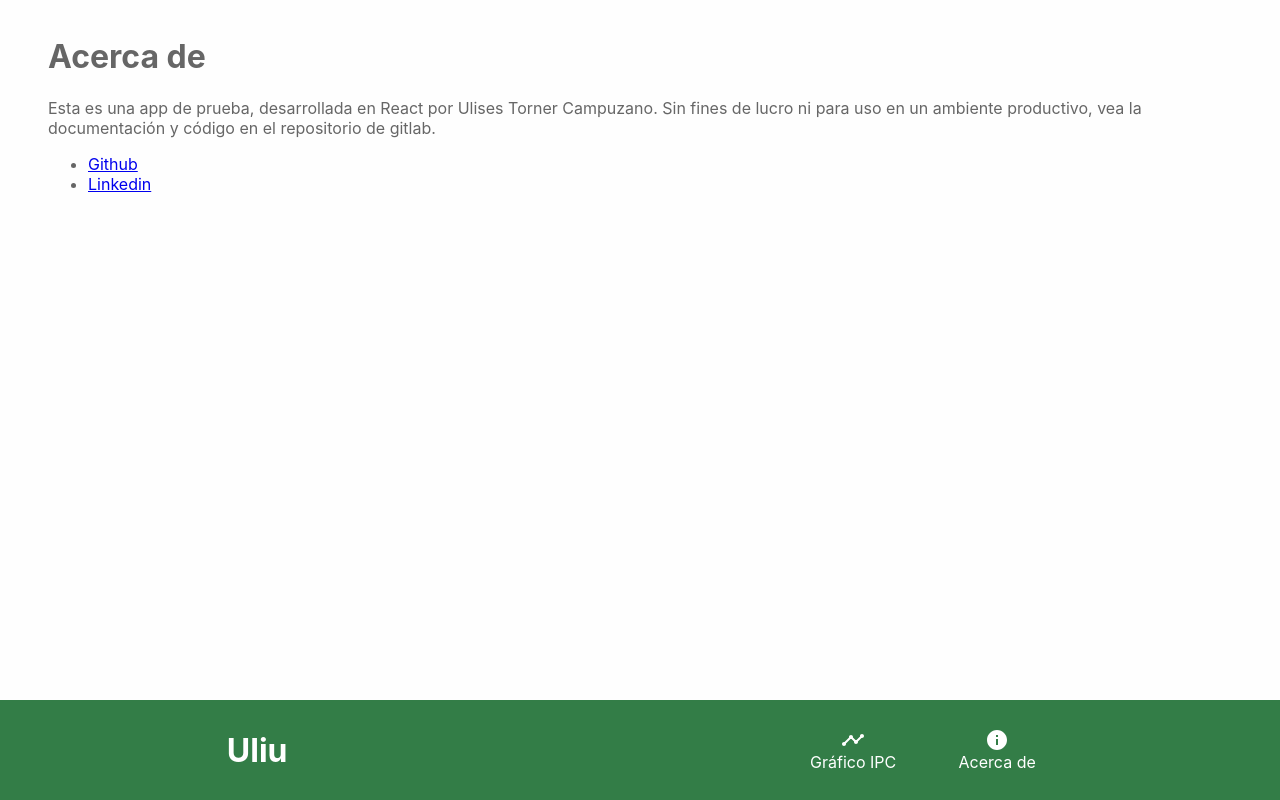
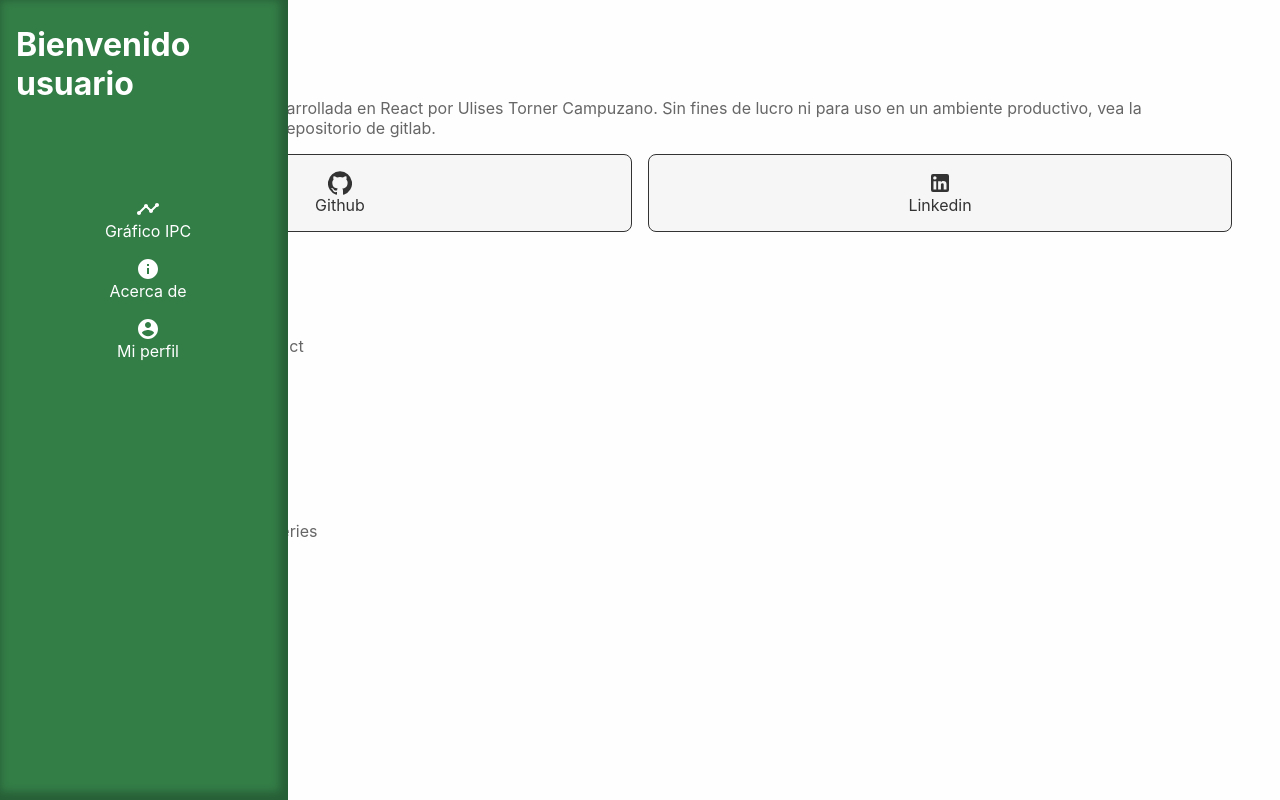
Before and after one commit to denkiapple/GBMPruebaTecnica, a React (Create React App) app: page /about in a window 1280 px wide. Built offline with nearby package versions, Linux system fonts and the light colour scheme.

Commit message:
New: Loader and updates to IPCContainer, About and Navigation

```diff
--- /dev/null
+++ b/src/Components/Loader.module.css
@@ -0,0 +1,57 @@
+.layout {
+  position: absolute;
+  top: 0;
+  bottom: 0;
+  left: 0;
+  right: 0;
+  background-color: rgba(0, 0, 0, 0.5);
+
+  display: flex;
+  flex-direction: row;
+  align-items: center;
+  justify-content: center;
+  cursor: progress;
+}
+
+.container {
+  min-width: 5rem;
+  display: flex;
+  flex-direction: row;
+  align-items: center;
+  justify-content: space-between;
+}
+
+.dot {
+  width: 1rem;
+  height: 1rem;
+  background-color: white;
+  border-radius: 50%;
+  margin-left: 1rem;
+
+  animation-name: bounce;
+  animation-duration: 1s;
+  animation-iteration-count: infinite;
+  animation-direction: alternate;
+  animation-timing-function: ease-in-out;
+}
+
+.dot:first-of-type {
+  margin-left: 0;
+  animation-delay: -0.5s;
+}
+
+.dot:last-of-type {
+  animation-delay: 0.5s;
+}
+
+@keyframes bounce {
+  from {
+    transform: translateY(0);
+    opacity: 1;
+  }
+
+  to {
+    transform: translateY(1rem);
+    opacity: 0.6;
+  }
+}
--- a/src/Containers/AboutContainer.jsx
+++ b/src/Containers/AboutContainer.jsx
@@ -1,25 +1,70 @@
+import { GitHub, LinkedIn } from '@material-ui/icons';
+
+import styles from "./AboutContainer.module.css";
+
 const AboutContainer = () => {
   return (
     <main>
       <header>
         <h1>Acerca de</h1>
       </header>
-      <p>
-        Esta es una app de prueba, desarrollada en React por Ulises Torner Campuzano.
-        Sin fines de lucro ni para uso en un ambiente productivo, vea la documentación y código en el repositorio de gitlab.
-      </p>
 
       <section>
+        <p>
+          Esta es una app de prueba, desarrollada en React por Ulises Torner Campuzano.
+          Sin fines de lucro ni para uso en un ambiente productivo, vea la documentación y código en el repositorio de gitlab.
+        </p>
+      </section>
+
+      <section>
+        <div className={styles.groupLinks}>
+          <a
+            href="https://github.com/denkiapple/GBMPruebaTecnica"
+            alt="Hipervínculo a repositorio en Github"
+            target="_blank"
+            rel='noreferrer'
+          >
+            <GitHub />
+            Github
+          </a>
+          <a
+            href="https://www.linkedin.com/in/ulises-torner-campuzano-b32000140/"
+            alt="Hipervínculo a Linkedin"
+            target="_blank"
+            rel='noreferrer'
+          >
+            <LinkedIn />
+            Linkedin
+          </a>
+        </div>
+      </section>
+
+      <section>
+        <h3>
+          Objetivos de la prueba:
+        </h3>
+
+        <h4>Level 1</h4>
         <ul>
           <li>
-            <a href="https://github.com/denkiapple/GBMPruebaTecnica" alt="Hipervínculo a repositorio en Github">
-              Github
-            </a>
+            Aplicación creada con React
+          </li>
+        </ul>
+
+        <h4>Level 2</h4>
+        <ul>
+          <li>
+            Lorem ipsum...
+          </li>
+        </ul>
+
+        <h4>Bonus</h4>
+        <ul>
+          <li>
+            Diseño 100% responsivo
           </li>
           <li>
-            <a href="https://www.linkedin.com/in/ulises-torner-campuzano-b32000140/" alt="Hipervínculo a Linkedin">
-              Linkedin
-            </a>
+            CSS Modules y Media Queries
           </li>
         </ul>
       </section>
--- /dev/null
+++ b/src/Containers/AboutContainer.module.css
@@ -0,0 +1,38 @@
+.groupLinks {
+  display: grid;
+  gap: 1rem;
+  grid-template-columns: 1fr;
+}
+
+.groupLinks > a {
+  display: flex;
+  flex-direction: column;
+  align-items: center;
+  justify-content: center;
+
+  background-color: #f6f6f6;
+  color: #333;
+  border: 0.08rem solid #333;
+  padding: 1rem 0.5rem;
+  border-radius: 0.5rem;
+
+  text-decoration: none;
+  font-size: 1rem;
+
+  transition: all 600ms;
+}
+
+.groupLinks > a:hover{
+  background-color: white;
+  border-color: #337d47;
+  color: #337d47;
+  box-shadow: 0.2rem 0.2rem 0.5rem #888;
+}
+
+
+/* TABLET & DESKTOP STYLES */
+@media only screen and (min-width: 600px) {
+  .groupLinks {
+    grid-template-columns: repeat(2, 1fr);
+  }
+}
--- a/src/Containers/IPCContainer.jsx
+++ b/src/Containers/IPCContainer.jsx
@@ -1,11 +1,16 @@
 import { useEffect } from "react";
+import { connect } from 'react-redux';
+import { shape, arrayOf } from "prop-types";
 
-import { getData } from '../utils';
+import { Chart, Loader } from '../Components';
+import { getData } from '../actions';
 
-const IPCContainer = () => {
+const IPCContainer = ({ ipcData }) => {
   useEffect(() => {
     getData().then(data => console.log(data));
   }, []);
+
+  console.warn("CONTAINER", ipcData);
 
   return (
     <main>
@@ -15,8 +20,25 @@ const IPCContainer = () => {
       <p>
         Revisa el índice de precios y cotizaciones.
       </p>
+
+      <Chart ipcData={ipcData} />
+      <Loader isLoading={true} />
     </main>
   );
 }
 
-export default IPCContainer;
+IPCContainer.propTypes = {
+  ipcData: arrayOf(shape({})),
+};
+
+IPCContainer.defaultProps = {
+  ipcData: [],
+};
+
+const mapStateToProps = state => ({
+  ipcData: state
+});
+
+export default connect(
+  mapStateToProps,
+)(IPCContainer);
--- a/src/UIcomponents/Navigation.jsx
+++ b/src/UIcomponents/Navigation.jsx
@@ -1,13 +1,15 @@
+import { shape } from "prop-types";
+
 import { Link } from 'react-router-dom'
-import { Timeline, Info } from '@material-ui/icons';
+import { Timeline, Info, AccountCircle } from '@material-ui/icons';
 
 import styles from './Navigation.module.css';
 
-const Navigation = () => {
+const Navigation = ({ user }) => {
   return (
     <header className={styles.layout}>
       <div className={styles.branding}>
-        <h1>Uliu</h1>
+        <h1>Bienvenido {user?.firstName || "usuario"}</h1>
       </div>
 
       <ul className={styles.routes}>
@@ -23,9 +25,23 @@ const Navigation = () => {
             Acerca de
           </Link>
         </li>
+        <li>
+          <Link to="/user">
+            <AccountCircle />
+            Mi perfil
+          </Link>
+        </li>
       </ul>
     </header>
   );
 }
 
+Navigation.propTypes = {
+  user: shape({}),
+};
+
+Navigation.defaultProps = {
+  user: {}
+};
+
 export default Navigation;
--- a/src/UIcomponents/Navigation.module.css
+++ b/src/UIcomponents/Navigation.module.css
@@ -1,31 +1,32 @@
 .layout {
+  box-sizing: border-box;
   background-color: #337d47;
   color: white;
 
   display: flex;
   flex-direction: row;
-  justify-content: space-around;
+  justify-content: center;
   align-items: center;
 
   width: 100vw;
   margin: 0;
-  padding: 0.25rem;
+  padding: 0.25rem 1rem;
   position: absolute;
   bottom: 0;
   left: 0;
 }
 
 .branding {
-  display: flex;
-  flex-direction: row;
-  align-items: center;
-  justify-content: center;
+  display: none;
 }
 
 ul.routes {
   display: flex;
   flex-direction: row;
   list-style: none;
+  width: 100%;
+  margin: 0;
+  padding: 0;
 }
 
 .routes > li > * {
@@ -34,23 +35,53 @@ ul.routes {
   justify-content: center;
   align-items: center;
 
-  min-width: 6rem;
+  min-width: 4rem;
   color: white;
   text-decoration: none;
   text-align: center;
   padding: 0.5rem 1rem;
   border-radius: 0.25rem;
-  margin-left: 1rem;
+  margin-left: 0.5rem;
   cursor: pointer;
 }
 
 .routes > li > *:hover {
-  background-color: #48a361;
+  background-color: #338f4c;
 }
 
 /* TABLET & DESKTOP STYLES */
-/* @media only screen and (min-width: 600px) {
+@media only screen and (min-width: 600px) {
   .layout {
-    background-color: lightblue;
+    justify-content: space-around;
+
+    flex-direction: column;
+    justify-content: flex-start;
+    align-items: center;
+
+    width: 18rem;
+    margin: 0;
+    padding: 0.25rem 1rem;
+    position: absolute;
+    top: 0;
+    left: 0;
+    box-shadow: -0.25rem -0.25rem 0.5rem 0.25rem rgba(0, 0, 0, 0.25) inset;
   }
-} */
+
+  .layout > div, .layout > ul.routes {
+    width: 100%;
+  }
+
+  .branding {
+    display: flex;
+    flex-direction: row;
+    align-items: center;
+    justify-content: center;
+    margin-bottom: 4rem;
+  }
+
+  ul.routes {
+    flex-direction: column;
+    align-items: center;
+    justify-content: center;
+  }
+}
```
Also changed, not shown: src/Components/Loader.jsx (added, +24 -0 lines).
--------------------------------------------------
TASK PROMPT: How many lines in the records above contain the string "AccountCircle"? State the number and nothing more.

RESULT: 2